CIM Motor Reversing

We’re having an issue with a CIM motor operating in reverse. In our code, we have a CIM motor set to go forward for half a second and then in reverse for half a second (both at full speed) at the press of a button. The issue is that the motor does not go back to it’s starting position like we thought it would. It goes further back than it was when it started, which is causing an arm to move further and further back with each button press.

Any ideas?

Thanks!

I’d try to put an encoder on the motor and controlling it through a PID loops.

Electric motors are designed to operate with more effective power in one direction than another. This is done through the timing of where the armature and commutator in relation to the field magnets.

It sounds as if your initial button push is spinning the motor in “reverse” and your second movement is the motors “forward” rotation. If you’re trying to stop an arm at a specific point then limit switches or a potentiometer would really be the best option.

There are many variables you are not controlling. Things like battery voltage, arm. angle (the load on the motor required to move the arm when it is horizontal is much more than when the arm is vertical), the motor may be biased in one direction, etc. Simply applying a percentage of battery voltage for a specified amount of time isn’t going to let you preciely control the position of the arm.

You will need to put a sensor on the arm joint to measure the angle of the arm, and use that measured angle in code with a control loop to control the position of the arm.

In particular with an arm, the load on the arm is almost always preferentially in one direction (probably what you are referring to as “back”). All other things being equal or even close, it will take more volt-seconds to raise a load than to lower it. If you need to get it to a certain spot, use an encoder, potentiometer, limit switch, or other sensor to tell when the process is complete.

To add to this, in a pinch, you can add a dead stop to the mechanism and then program it to slightly overshoot where you want it to go and always hit the dead stop, thus returning it to a consistent starting point.
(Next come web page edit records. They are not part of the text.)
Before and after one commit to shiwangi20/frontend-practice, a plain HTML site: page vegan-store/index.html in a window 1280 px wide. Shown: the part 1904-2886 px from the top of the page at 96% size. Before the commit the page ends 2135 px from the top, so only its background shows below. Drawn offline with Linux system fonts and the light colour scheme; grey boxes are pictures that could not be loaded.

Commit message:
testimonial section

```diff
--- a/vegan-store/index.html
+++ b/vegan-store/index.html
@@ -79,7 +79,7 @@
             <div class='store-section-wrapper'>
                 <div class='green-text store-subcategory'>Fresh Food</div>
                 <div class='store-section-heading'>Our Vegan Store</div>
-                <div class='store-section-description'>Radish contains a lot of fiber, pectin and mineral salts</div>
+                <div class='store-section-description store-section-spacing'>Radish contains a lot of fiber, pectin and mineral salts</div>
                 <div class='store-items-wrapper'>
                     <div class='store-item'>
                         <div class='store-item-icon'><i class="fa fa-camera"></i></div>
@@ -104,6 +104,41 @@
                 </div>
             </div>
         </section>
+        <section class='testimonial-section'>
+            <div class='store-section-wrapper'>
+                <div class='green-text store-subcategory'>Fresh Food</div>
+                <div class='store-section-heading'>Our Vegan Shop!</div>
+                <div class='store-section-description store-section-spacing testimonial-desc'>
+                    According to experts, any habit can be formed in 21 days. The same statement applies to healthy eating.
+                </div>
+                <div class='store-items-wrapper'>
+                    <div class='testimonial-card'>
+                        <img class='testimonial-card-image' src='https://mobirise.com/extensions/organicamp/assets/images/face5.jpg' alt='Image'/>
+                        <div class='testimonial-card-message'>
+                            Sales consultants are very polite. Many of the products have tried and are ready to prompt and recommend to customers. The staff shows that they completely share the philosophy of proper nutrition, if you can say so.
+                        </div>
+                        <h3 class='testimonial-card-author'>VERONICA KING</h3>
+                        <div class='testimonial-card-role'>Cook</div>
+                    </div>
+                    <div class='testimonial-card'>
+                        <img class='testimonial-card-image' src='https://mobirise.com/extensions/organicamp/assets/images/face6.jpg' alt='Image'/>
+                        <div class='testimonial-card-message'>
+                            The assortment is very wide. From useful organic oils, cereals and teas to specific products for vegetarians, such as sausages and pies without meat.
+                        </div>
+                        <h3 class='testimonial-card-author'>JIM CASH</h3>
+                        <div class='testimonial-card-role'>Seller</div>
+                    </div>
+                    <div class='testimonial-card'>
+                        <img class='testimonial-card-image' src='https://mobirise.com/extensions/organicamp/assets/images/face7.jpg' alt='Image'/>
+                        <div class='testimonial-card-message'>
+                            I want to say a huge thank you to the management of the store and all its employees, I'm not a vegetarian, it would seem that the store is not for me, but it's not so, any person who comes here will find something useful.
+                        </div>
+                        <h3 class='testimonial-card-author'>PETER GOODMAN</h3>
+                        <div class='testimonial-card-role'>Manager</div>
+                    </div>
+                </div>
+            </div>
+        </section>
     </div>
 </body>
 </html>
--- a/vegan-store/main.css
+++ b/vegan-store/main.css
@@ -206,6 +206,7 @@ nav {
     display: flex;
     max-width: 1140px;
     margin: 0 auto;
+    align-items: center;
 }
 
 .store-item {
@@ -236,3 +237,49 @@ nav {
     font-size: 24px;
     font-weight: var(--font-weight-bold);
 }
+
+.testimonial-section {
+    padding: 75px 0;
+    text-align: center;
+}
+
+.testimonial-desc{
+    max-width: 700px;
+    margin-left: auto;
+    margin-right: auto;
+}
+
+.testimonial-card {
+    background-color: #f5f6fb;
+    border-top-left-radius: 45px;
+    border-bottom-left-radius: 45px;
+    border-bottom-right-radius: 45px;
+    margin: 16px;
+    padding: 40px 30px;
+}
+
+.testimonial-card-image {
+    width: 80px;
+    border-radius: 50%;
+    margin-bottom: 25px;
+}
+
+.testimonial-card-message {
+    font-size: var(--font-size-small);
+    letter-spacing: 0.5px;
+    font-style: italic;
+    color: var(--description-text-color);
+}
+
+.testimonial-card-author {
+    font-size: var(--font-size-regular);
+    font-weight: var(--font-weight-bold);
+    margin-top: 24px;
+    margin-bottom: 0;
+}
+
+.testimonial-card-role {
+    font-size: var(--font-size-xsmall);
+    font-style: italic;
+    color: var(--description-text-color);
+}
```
You do briefly stall the motor by doing this (though CIMs do have a bit of tolerance to this) and you have to have a mechanism beefy enough to take the repeated impacts, but if for whatever reason you are unable to add/program a sensor for the mechanism it will do the job. Just make sure you bring a spare motor or two. Of course this method pretty much only works with a 2-position mechanism.

That said, the other suggestions mentioned above are all far preferable to the option I just described. A physical dead stop for a mechanism should almost always be a last resort. ::ouch::

If you go this route, also monitor the current on that motor. A spike in current (other than during startup) will alert you to hitting the stop. Not elegant, but better than nothing.

Encoders are easy to use and take no time to install. Look into that before doing something like dead stopping your arm. That could cause many other issues with voltage spikes and brownouts.

Encoders are not hard, but limit switches are even easier - especially with the new SPARK speed controllers which have limit switch inputs. No software!!! You dont even need to stop driving up or down based on time, just leave the motor drive in the direction you want the arm. The limit switch cuts the power at precisely the right time. I strongly recommend limit switches tied directly to a speed controller (Spark, Jaguar or SRX) for this particular problem.

Also, a previous post talked about loads. Not knowing your system, I am going to make a wild guess that the first direction arm moves is “up” (against gravity) and the second, faster direction is “down” (with gravity). Gravity always wins - common design challenge with rotating arms.

Potentiometers work too, but they can be harder to program.

***If you decide to go with limit switches, make sure to mount them in such a way that they don’t also serve as a hard stop.

Common mistake.**

Seconded. You’ll destroy your limit switch if you do.
-Knowledge from experience.

It boggles my mind that there are still people that think motors/gearboxes/axles are going to perfectly turn in opposite directions at the same speed/distance/force.

That happened enough times that we had to fashion a new ‘detector’ (the part that is hit and turns on the switch, not sure what it’s called) out of a zip tie. It actually worked better than the metal did by not bending out of shape and staying there for the rest of the offseason event.

Agreed. I have seen many smashed/mangled limit switches. This can be a huge issue, especially if the arm is moving fast. Locate the switch trip point about a half inch before the hard stop, such that when at the hard stop the switch is still tripped.

One way to make the “switch” more robust from damage with fast moving arms is to use a hall effect sensor like Hall Effect Sensor - AndyMark, Inc an put a small magnet on the arm.

…or mount the switch so that it is activated as the arm moves past it and hits the hard stop. There are many solutions.

Thats what i meant, but also tried to suggest that it to stays activated while resting on the hard stop. I have seen fast moving arms fly past the limit switch, the motor pauses, and then restarts when it clears the switch. It then powers into the hard stop as if the switch wasn’t there.

I think Ether, MrForbes and myself are saying the same thing. Limit switches should be mounted next to the moving arm such that the arm sweeps past the switch; NOT directly in the arm’s path such that the arm smacks the switch and uses it as the hard stop.

Yes, or an encoder and PID if you feel like doing extra work.

I’ve seen this referred to as a whisker or cat’s whisker.

I encourage this as well. We’ve found hall effect sensors to be much easier to work with than limit switches.

In what ways are they easier to work with?